------ DATA SUPPLIED

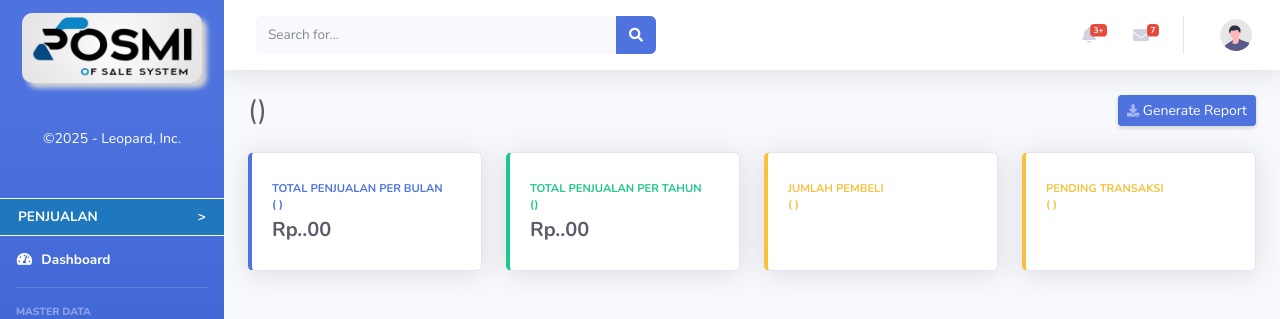
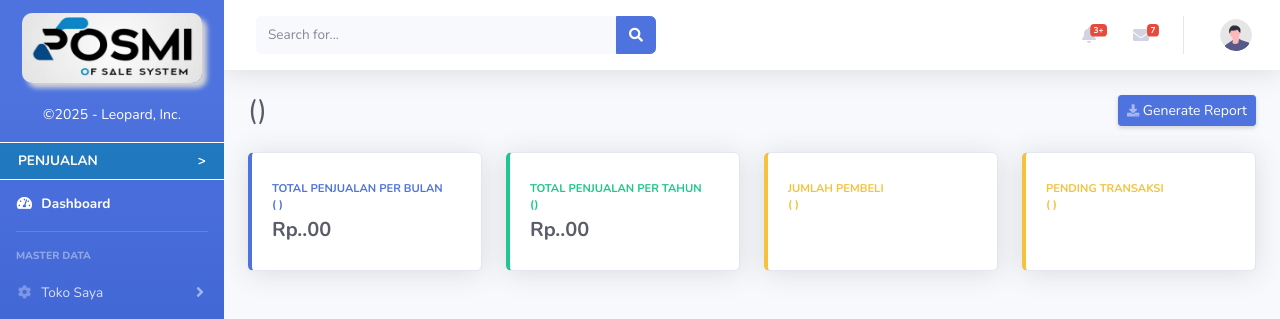
Before and after one commit to leopard1982/posmi, a Django app: template templates/administrator/index.html in a window 1280 px wide. Shown: the top 319 px of the page. Run offline with Django 3.2, Linux system fonts and the light colour scheme; the template is opened without the code that fills it, so the values that code supplies are empty; some libraries are stand-ins or nearby versions.

Commit message:
space untuk copyright diperbaiki

```diff
--- a/templates/administrator/index.html
+++ b/templates/administrator/index.html
@@ -40,7 +40,7 @@
                     <img src="{% static 'images/posmi-logo.png'%}" style="width: 180px;height: 70px; margin-top: 10px;border-radius: 10px;box-shadow: 5px 5px 5px lightgrey;" alt="">
                 </div>
             </a>
-            <div class="my-5">
+            <div class="mt-4 mb-3">
                     <div class="text-center" >
                         <span style="font-size: 14px; color: white;" class=" fw-bold">&copy;2025
                         <span style="font-size: 14px; color:white;" class=" fw-bold">- Leopard, Inc.</span>
```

------------

Copy exactly the line that contains "space untuk copyright diperbaiki" and every line after it, up to and including the last line of the records.

space untuk copyright diperbaiki

```diff
--- a/templates/administrator/index.html
+++ b/templates/administrator/index.html
@@ -40,7 +40,7 @@
                     <img src="{% static 'images/posmi-logo.png'%}" style="width: 180px;height: 70px; margin-top: 10px;border-radius: 10px;box-shadow: 5px 5px 5px lightgrey;" alt="">
                 </div>
             </a>
-            <div class="my-5">
+            <div class="mt-4 mb-3">
                     <div class="text-center" >
                         <span style="font-size: 14px; color: white;" class=" fw-bold">&copy;2025
                         <span style="font-size: 14px; color:white;" class=" fw-bold">- Leopard, Inc.</span>
```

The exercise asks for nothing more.